06 July 2018Dermot Gaffney, KPMG South Africa
We live in unprecedented times. The level of interest in tax matters from so many different stakeholders is driving change in the world of tax. In particular, the public interest in the amount of tax companies pay – or don’t pay – has never been seen before.
It is almost as though the Tax Authority has enlisted a new compliance weapon, the court of public opinion, in their tool bag to drive compliance, particularly from multinational organisations.
The unspoken word
Traditionally, tax was confined to deep specialists – and was largely a mysterious world that was part accounting and part law – that produced a number so complex that very few people could understand, and even fewer could explain.
Your tax affairs were top secret, not even your priest knew what was discussed between you and the taxman. Now, your tax affairs are likely to end up as a topic for common discussion after mass.
For a multinational organisation, keeping on top of the regulatory obligations in all of the countries they operate in is a massive undertaking, and a missed step in even the smallest territory could have a disproportionate impact on your reputation.
It is no longer acceptable to get it largely right, you have to have it completely right and be able to explain to the fabled man on the Clapham omnibus how you did it.
The new normal
And it is getting worse. New regulations on the Automatic Exchange of Information (AEOI) and the Common Reporting Standard (CRS) will mean that revenue authorities across the world will have access to a vast amount of data about your operations before you even file your tax return.
The advent of sophisticated data analysis tools are revolutionizing the way the tax authority functions as well. We have grown used to the computer audit techniques employed by different tax authorities around the world, but it is about to step up significantly.
In 2015 Her Majesty’s Revenue and Customs, the UK tax authority, announced plans to close 80% of its offices because technology will allow it to do significantly more with less.
Tax Authorities are using technology to address a number of the major issues:
(a) closing the tax gap;
(b) collecting and sharing information across borders; and
(c) improving their operational efficiency.

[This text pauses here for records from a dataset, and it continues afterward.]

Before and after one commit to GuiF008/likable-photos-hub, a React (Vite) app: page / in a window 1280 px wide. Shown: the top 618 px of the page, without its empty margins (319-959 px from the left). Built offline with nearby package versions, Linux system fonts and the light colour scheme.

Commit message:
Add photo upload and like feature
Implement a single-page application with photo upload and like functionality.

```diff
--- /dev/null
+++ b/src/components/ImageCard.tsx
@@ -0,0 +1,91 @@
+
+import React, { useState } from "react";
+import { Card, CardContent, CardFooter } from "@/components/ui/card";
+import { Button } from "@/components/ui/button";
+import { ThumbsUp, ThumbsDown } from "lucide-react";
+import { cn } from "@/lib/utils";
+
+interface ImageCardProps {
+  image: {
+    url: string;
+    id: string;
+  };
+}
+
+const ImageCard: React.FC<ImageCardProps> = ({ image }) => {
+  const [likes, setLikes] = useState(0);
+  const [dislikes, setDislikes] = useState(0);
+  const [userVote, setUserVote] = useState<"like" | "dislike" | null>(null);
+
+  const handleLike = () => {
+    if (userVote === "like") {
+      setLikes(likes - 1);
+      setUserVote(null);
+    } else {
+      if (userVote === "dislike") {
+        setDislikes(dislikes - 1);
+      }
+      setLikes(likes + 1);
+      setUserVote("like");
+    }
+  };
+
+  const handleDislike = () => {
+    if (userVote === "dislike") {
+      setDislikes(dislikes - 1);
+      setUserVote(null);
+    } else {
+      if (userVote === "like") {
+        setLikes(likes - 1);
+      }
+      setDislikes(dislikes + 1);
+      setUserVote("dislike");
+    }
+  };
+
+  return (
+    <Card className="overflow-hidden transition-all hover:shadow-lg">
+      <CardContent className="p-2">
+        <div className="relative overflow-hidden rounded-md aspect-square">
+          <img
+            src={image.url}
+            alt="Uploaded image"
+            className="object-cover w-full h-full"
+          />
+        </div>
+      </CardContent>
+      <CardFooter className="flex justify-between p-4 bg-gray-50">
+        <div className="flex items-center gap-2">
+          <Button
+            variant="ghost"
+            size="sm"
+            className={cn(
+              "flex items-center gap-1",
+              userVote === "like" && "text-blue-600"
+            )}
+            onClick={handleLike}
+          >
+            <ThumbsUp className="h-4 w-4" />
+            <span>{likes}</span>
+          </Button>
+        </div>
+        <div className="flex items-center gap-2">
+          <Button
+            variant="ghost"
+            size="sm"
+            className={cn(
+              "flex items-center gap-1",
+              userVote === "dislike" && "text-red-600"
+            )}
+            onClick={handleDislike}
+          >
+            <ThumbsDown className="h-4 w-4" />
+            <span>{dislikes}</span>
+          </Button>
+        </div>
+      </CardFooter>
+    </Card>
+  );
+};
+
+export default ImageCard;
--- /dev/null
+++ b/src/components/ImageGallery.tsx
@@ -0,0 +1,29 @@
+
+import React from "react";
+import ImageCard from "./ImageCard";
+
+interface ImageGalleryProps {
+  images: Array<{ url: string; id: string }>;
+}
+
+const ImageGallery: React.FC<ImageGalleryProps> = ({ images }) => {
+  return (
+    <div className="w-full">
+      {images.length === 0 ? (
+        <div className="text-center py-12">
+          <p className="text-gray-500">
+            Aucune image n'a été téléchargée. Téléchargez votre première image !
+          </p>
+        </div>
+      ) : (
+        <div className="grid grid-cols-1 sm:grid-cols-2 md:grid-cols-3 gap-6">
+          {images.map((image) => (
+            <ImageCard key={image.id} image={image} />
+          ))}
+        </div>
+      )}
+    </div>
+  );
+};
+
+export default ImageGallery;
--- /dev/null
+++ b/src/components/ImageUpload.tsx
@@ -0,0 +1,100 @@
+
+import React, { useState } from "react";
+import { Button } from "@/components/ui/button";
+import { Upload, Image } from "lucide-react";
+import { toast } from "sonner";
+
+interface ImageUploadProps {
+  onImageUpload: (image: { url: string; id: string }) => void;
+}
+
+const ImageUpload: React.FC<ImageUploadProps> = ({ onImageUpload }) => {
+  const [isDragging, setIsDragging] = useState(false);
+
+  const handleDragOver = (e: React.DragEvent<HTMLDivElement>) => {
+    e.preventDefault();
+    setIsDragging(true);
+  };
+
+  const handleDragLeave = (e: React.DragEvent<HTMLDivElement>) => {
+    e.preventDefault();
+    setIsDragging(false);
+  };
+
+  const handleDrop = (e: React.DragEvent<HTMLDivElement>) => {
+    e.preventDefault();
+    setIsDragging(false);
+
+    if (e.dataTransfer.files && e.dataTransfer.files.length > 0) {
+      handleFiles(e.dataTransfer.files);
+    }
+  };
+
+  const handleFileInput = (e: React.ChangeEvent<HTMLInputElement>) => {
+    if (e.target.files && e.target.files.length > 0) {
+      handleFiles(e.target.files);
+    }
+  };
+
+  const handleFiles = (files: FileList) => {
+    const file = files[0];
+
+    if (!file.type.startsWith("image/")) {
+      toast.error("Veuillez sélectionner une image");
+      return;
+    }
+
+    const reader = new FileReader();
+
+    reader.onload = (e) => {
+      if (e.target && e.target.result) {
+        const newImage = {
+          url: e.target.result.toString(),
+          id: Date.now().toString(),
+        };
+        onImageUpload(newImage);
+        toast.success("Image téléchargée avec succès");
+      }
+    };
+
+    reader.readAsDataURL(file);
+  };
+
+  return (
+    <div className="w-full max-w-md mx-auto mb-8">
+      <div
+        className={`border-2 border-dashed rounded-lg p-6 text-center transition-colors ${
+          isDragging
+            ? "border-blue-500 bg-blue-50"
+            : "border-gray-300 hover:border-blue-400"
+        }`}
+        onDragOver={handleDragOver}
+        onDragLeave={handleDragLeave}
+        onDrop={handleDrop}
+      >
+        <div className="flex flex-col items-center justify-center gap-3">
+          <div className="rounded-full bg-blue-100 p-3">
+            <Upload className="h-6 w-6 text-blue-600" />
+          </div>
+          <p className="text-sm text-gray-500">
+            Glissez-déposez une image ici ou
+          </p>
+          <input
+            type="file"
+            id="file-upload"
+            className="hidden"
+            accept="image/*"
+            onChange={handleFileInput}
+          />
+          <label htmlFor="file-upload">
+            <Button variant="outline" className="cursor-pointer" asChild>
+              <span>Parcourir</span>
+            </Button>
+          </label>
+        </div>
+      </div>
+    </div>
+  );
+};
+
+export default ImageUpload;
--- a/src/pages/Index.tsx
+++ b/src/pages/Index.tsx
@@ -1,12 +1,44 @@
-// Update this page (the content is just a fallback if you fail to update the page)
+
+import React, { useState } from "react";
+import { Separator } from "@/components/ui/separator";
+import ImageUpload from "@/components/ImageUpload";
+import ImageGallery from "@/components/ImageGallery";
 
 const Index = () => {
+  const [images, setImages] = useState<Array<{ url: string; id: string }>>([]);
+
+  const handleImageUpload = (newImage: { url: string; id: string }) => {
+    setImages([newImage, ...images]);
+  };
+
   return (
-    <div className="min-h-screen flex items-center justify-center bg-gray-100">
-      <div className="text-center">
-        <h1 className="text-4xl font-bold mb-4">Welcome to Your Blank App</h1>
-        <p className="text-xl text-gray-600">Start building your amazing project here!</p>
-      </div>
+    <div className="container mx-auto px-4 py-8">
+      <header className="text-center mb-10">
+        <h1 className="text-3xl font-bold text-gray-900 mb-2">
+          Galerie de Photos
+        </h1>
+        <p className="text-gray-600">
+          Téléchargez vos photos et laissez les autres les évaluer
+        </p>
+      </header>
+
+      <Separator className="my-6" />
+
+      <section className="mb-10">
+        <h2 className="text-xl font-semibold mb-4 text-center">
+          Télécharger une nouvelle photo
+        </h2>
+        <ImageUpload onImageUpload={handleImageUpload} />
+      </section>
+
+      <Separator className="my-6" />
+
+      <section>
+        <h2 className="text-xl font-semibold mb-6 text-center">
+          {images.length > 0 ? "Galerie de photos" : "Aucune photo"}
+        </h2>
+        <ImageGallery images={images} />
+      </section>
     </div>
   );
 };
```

As if that was not enough, many tax authorities are moving from a negative assurance model, where a taxpayer only reports errors and pays over any underpayment, to a positive assurance model where in return for the personal undertaking of a C-suite executive assuring the tax authority that they have put in place all appropriate procedures to ensure their organisation and its underlying accounting systems are capable of meeting all of their tax obligations.
This may not seem like much of a difference, but it is a sea change from the traditional approach. Now the Chief Financial Officer (CFO) will have to be confident that appropriate human and technical resources have been deployed in managing tax in order to ensure that the organisation meets all of its obligations.
Multiply the effort
Multiply that across many jurisdictions, add in the massive increase in the level of public scrutiny, and the task of the tax department has become “mission critical” to the success of the business.
KPMG believes that the role of a Head of Tax is now truly moving to be that of the Chief Tax Officer – it is no longer someone who reports to management, but rather someone who must be part of the C-suite and who needs a whole array of skills over and above technical tax, legal and accounting expertise.
Mistakes in tax can now have a significant negative impact on the share price, damage the brand and reputation; and cause management to be vilified in the media. Are you comfortable with leaving that to the guy who reports to the guy who reports to the CFO?